Tranding

Emily Dickinson: The Auburn coloured eyes Poet

Emily Dickinson was born on December 10, 1830, in Amherst, Massachusetts. She was an American poet. Little known during her life, she had been regarded as one of the most important figures in American poetry. Dickinson was born into a prominent family with strong ties to its community. After studying at the Amherst Academy for seven years in her youth, she briefly attended the Mount Holyoke Female Seminary before returning to her family's house in Amherst. Evidence suggests that Dickinson lived much of her life in isolation. Considered an eccentric by locals, she developed a penchant for white clothing and was known for her reluctance to greet guests or, later in life, to even leave her bedroom. Dickinson never married, and most friendships between her and others depended entirely upon correspondence.

While Dickinson was a prolific writer, her only publications during her lifetime were 10 of her nearly 1800 poems, and one letter. The poems published then were usually edited significantly to fit conventional poetic rules. Her poems were unique to her era. They contain short lines, typically lack titles, and often use Slant rhyme as well as unconventional capitalisation and punctuation. Many of her poems deal with themes of death and immortality, two recurring topics in letters to her friends and also explore aesthetics, society nature and spirituality.

Although Dickinson's acquaintances were likely aware of her writing, it was not until after her death in 1886-when Lavinia, Dickinson's younger sister, discovered her cache of poems-that the breadth of her work became public. Her first collection of poetry was published in 1890 by personal acquaintances Thomas Wentworth Higginson and Mabel Loomis Todd, though both heavily edited the content. A 1998 New York Times article revealed that of the many edits made to Dickinson's poems were dedicated to sister-in-law Susan Huntington Gilbert Dickinson, though all the dedications were obliterated, presumably by Todd. A complete, and mostly unaltered, collection of her poetry became available for the first time when scholar Thomas H. Johnson published The Poems of Emily Dickinson in 1955.

In her spare time, Dickinson studied botany and produced a vast herbarium.

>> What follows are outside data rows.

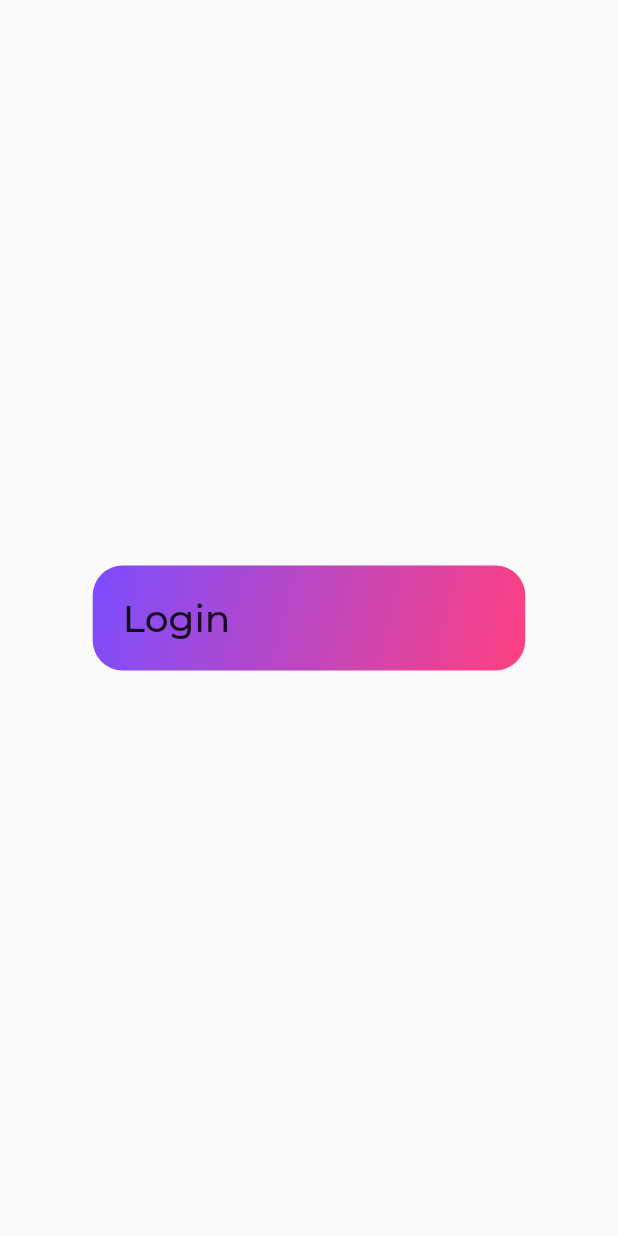
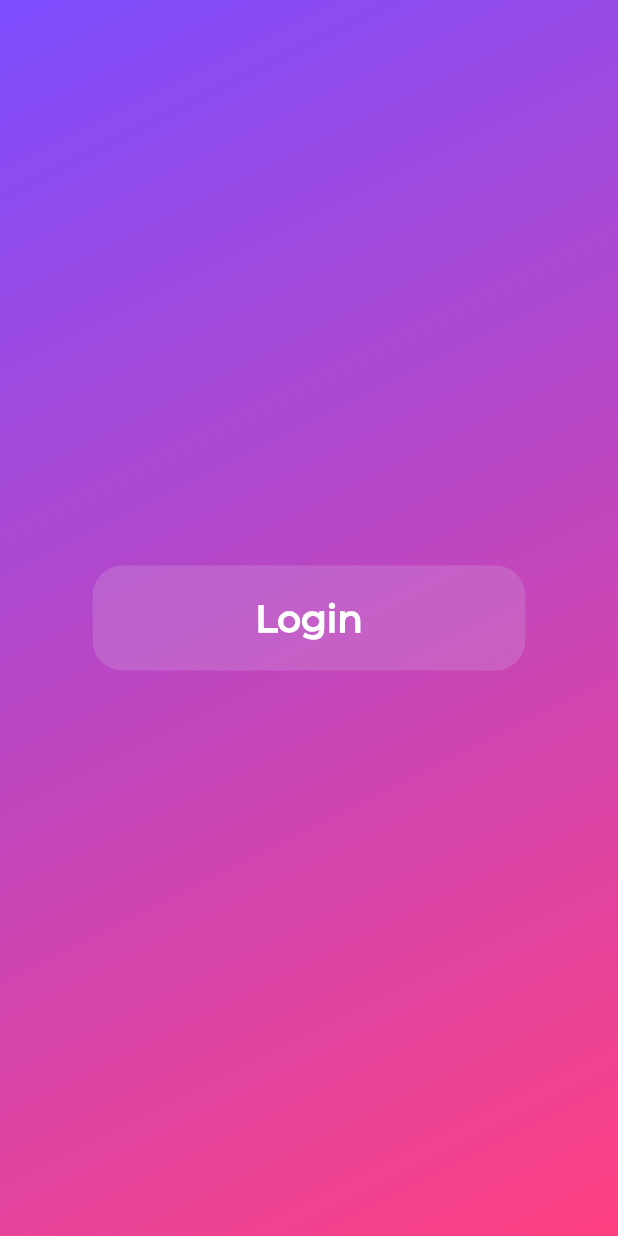
Before and after one commit to barbie-in-tech/HackOn, a Flutter app: the screen it shows after launch, on a phone screen of 412 x 824 dp. Run offline on Flutter 3.47's test engine with Material 2 defaults, Android fonts, the phone set to English and light mode, and no system bars; project files that could hold a hidden picture were left out.

Commit message:
updated login page

```diff
--- a/lib/Screens/ProductDetail_Screen.dart
+++ b/lib/Screens/ProductDetail_Screen.dart
@@ -51,8 +51,8 @@ class _ProductDetailScreenState extends State<ProductDetailScreen> {
                       "Shirt Dress with Motif",
                       style: TextStyle(
                         color: Colors.white,
-                        fontSize: 25,
-                        fontWeight: FontWeight.w600,
+                        fontSize: 32,
+                        fontWeight: FontWeight.w700,
                       ),
                     ),
                   ),
--- a/lib/Screens/login.dart
+++ b/lib/Screens/login.dart
@@ -5,26 +5,34 @@ class Login extends StatelessWidget {
   @override
   Widget build(BuildContext context) {
     return Scaffold(
-      body: Center(
-        child: MaterialButton(
-            child: Container(
-              width: MediaQuery.of(context).size.width * 0.7,
+      body: Container(
         decoration: BoxDecoration(
-                borderRadius: BorderRadius.circular(20.0),
           gradient: LinearGradient(
             begin: Alignment.topLeft,
             end: Alignment.bottomRight,
             colors: [
               Colors.deepPurpleAccent,
               Colors.pinkAccent,
-                    ]),
+            ],
+          ),
+        ),
+        child: Center(
+          child: MaterialButton(
+              child: Container(
+                width: MediaQuery.of(context).size.width * 0.7,
+                decoration: BoxDecoration(
+                  borderRadius: BorderRadius.circular(20.0),
+                  color: Colors.purple.shade200.withAlpha(86),
                 ),
                 child: Padding(
                   padding: const EdgeInsets.all(20.0),
                   child: Text(
                     "Login",
+                    textAlign: TextAlign.center,
                     style: TextStyle(
+                      color: Colors.white,
                       fontSize: 25.0,
+                      fontWeight: FontWeight.w800,
                     ),
                   ),
                 ),
@@ -33,6 +41,7 @@ class Login extends StatelessWidget {
                 Navigator.of(context).pushReplacementNamed(homeScreen);
               }),
         ),
+      ),
     );
   }
 }
```
Lines whose indentation alone changed are shown as unchanged.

She also maintained correspondence with a variety of contacts. One of her friendship, with Judge Otis Phillips Lord, seems to have developed into a romance before Lord's death in 1884. Dickinson died of heart failure, in Amherst, Massachusetts, on May 15, 1886, at the age of 55. She was laid to rest in her family plot at West Cemetery. The Homestead, where Dickinson was born, is now a museum.

Dickinson's stature as a writer soared from the first publication of her poems in their intended form. She is known for her poignant and compressed verse, which profoundly influenced the direction of 20th century poetry. The strength of her literary voice, as well as her reclusive and eccentric life, contributes to the sense of Dickinson as an indelible American character who continues to be discussed today.

Prescribed Poems: Becouse I Could Not Stop For Death, Success is Counted Sweetest, The Soul Selects Her Own Society, I Cannot Live With You, This World is Not Conclusion.


Literary Works Year
Simple Hound 1914
The Complete Poems of Emily Dickenson 1924
Further Poems 1930
The Poems of Emily Dickenson 1930
Bolts of Melody 1945
The Complete Poems of Emily Dickenson 1960
GREYEDITOR

Newsletter

Kindly submit your email id here so that we can share you some important news about Literature...

Unlock your future in English Literature...
Get In Touch

NEW DELHI, INDIA

+91 9536930933

greyeditor@gmail.com

Follow Us
GREY EDITOR

© Grey Editor.All Rights Reserved. Design by GREY EDITOR ORG.